Dataset records:
________________________________________

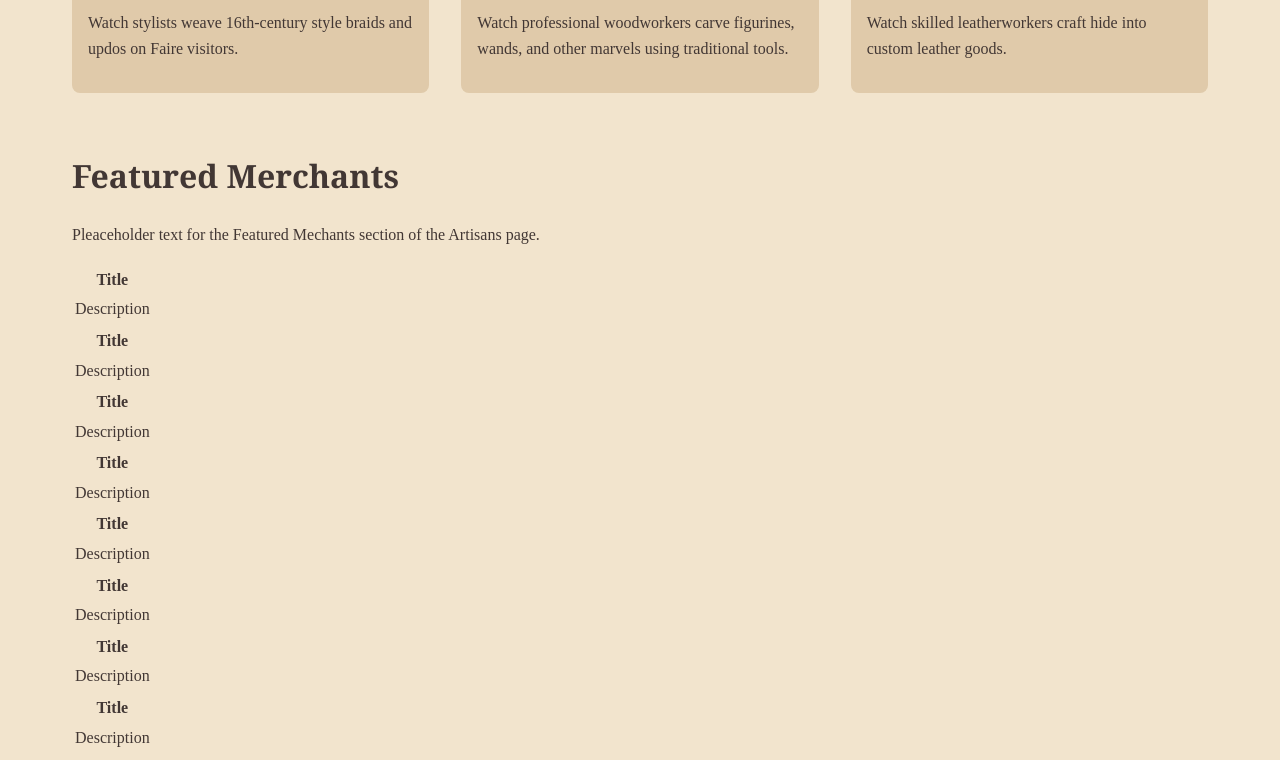
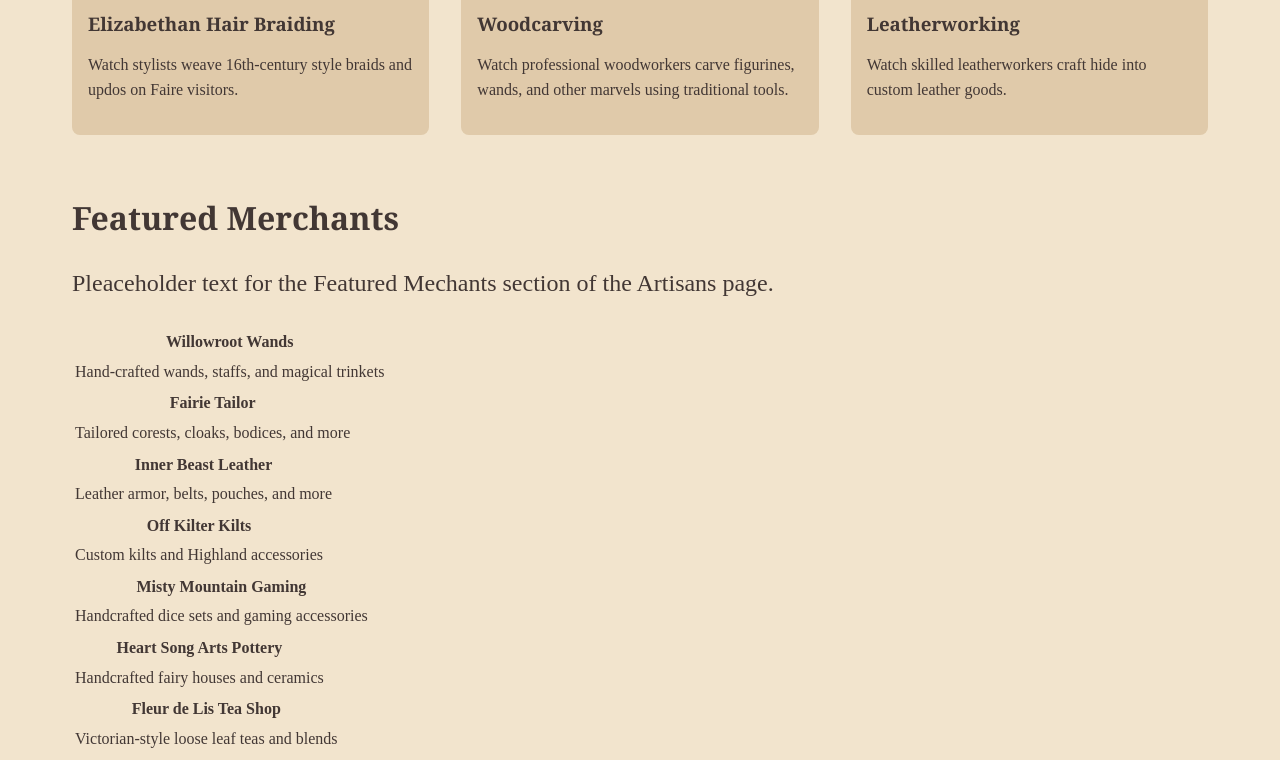
Before and after one commit to ashlynfirlik/Pennsylvania-Renaissance-Faire, a plain HTML site: page artisans.html in a window 1280 px wide. Shown: the part 2040-2800 px from the top of the page. Drawn offline with Linux system fonts and the light colour scheme; a web font is replaced by a local one.

Commit message:
text styling and replacing placeholder text

```diff
--- a/artisans.html
+++ b/artisans.html
@@ -31,7 +31,7 @@
     <main>
         <section>
             <h2>Workshops</h2>
-            <p>Placeholder text for the Workshops section of the Artisans page.</p>
+            <p class="description">Placeholder text for the Workshops section of the Artisans page.</p>
             <div class="workshop-grid">
                 <div class="card-container">
                     <article class="workshop-card">
@@ -88,7 +88,7 @@
         </section>
         <section>
             <h2>Demos</h2>
-            <p>Placeholder text for the Demos section of the Artisans page.</p>
+            <p class="description">Placeholder text for the Demos section of the Artisans page.</p>
             <div class="demo-grid">
                 <div class="card-container">
                     <article class="demo-card">
@@ -190,70 +190,70 @@
         </section>
         <section>
             <h2>Featured Merchants</h2>
-            <p>Pleaceholder text for the Featured Mechants section of the Artisans page.</p>
+            <p class="description">Pleaceholder text for the Featured Mechants section of the Artisans page.</p>
             <div>
                 <table>
                     <tr>
-                        <th>Title</th>
+                        <th>Willowroot Wands</th>
                     </tr>
                     <tr>
-                        <td>Description</td>
+                        <td>Hand-crafted wands, staffs, and magical trinkets</td>
                     </tr>
                 </table>
                 <table>
                     <tr>
-                        <th>Title</th>
+                        <th>Fairie Tailor</th>
                     </tr>
                     <tr>
-                        <td>Description</td>
+                        <td>Tailored corests, cloaks, bodices, and more</td>
                     </tr>
                 </table>
                 <table>
                     <tr>
-                        <th>Title</th>
+                        <th>Inner Beast Leather</th>
                     </tr>
                     <tr>
-                        <td>Description</td>
+                        <td>Leather armor, belts, pouches, and more</td>
                     </tr>
                 </table>
                 <table>
                     <tr>
-                        <th>Title</th>
+                        <th>Off Kilter Kilts</th>
                     </tr>
                     <tr>
-                        <td>Description</td>
+                        <td>Custom kilts and Highland accessories</td>
                     </tr>
                 </table>
                 <table>
                     <tr>
-                        <th>Title</th>
+                        <th>Misty Mountain Gaming</th>
                     </tr>
                     <tr>
-                        <td>Description</td>
+                        <td>Handcrafted dice sets and gaming accessories</td>
                     </tr>
                 </table>
                 <table>
                     <tr>
-                        <th>Title</th>
+                        <th>Heart Song Arts Pottery</th>
                     </tr>
                     <tr>
-                        <td>Description</td>
+                        <td>Handcrafted fairy houses and ceramics</td>
                     </tr>
                 </table>
                 <table>
                     <tr>
-                        <th>Title</th>
+                        <th>Fleur de Lis Tea Shop</th>
                     </tr>
                     <tr>
-                        <td>Description</td>
+                        <td>Victorian-style loose leaf teas and blends</td>
                     </tr>
                 </table>
                 <table>
                     <tr>
-                        <th>Title</th>
+                        <th>Dr. Toad Stool's Candy Emporium</th>
                     </tr>
                     <tr>
-                        <td>Description</td>
+                        <td>Old-world treats and candies</td>
                     </tr>
                 </table>
             </div>
--- a/style.css
+++ b/style.css
@@ -166,6 +166,19 @@
     .entrances-image-section img {
         max-width: 100%;
         height: auto;
+    }
+
+    .entrances-directions h3 {
+        margin-block-start: 0;
+    }
+
+    .about {
+        width: fit-content;
+        margin-inline: auto;
+    }
+
+    .description {
+        font-size: clamp(var(--font-sm), 2.5vw, var(--font-md));
     }
 
     .schedule-table {
```
Also changed, not shown: directions.html (+4 -4 lines), faq.html (+1 -1 lines), index.html (+3 -3 lines), tickets.html (+3 -3 lines).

________________________________________

Say how many lines in the records contain the word "class". Nothing but the number is required.

PROBLEM SOLUTION:
9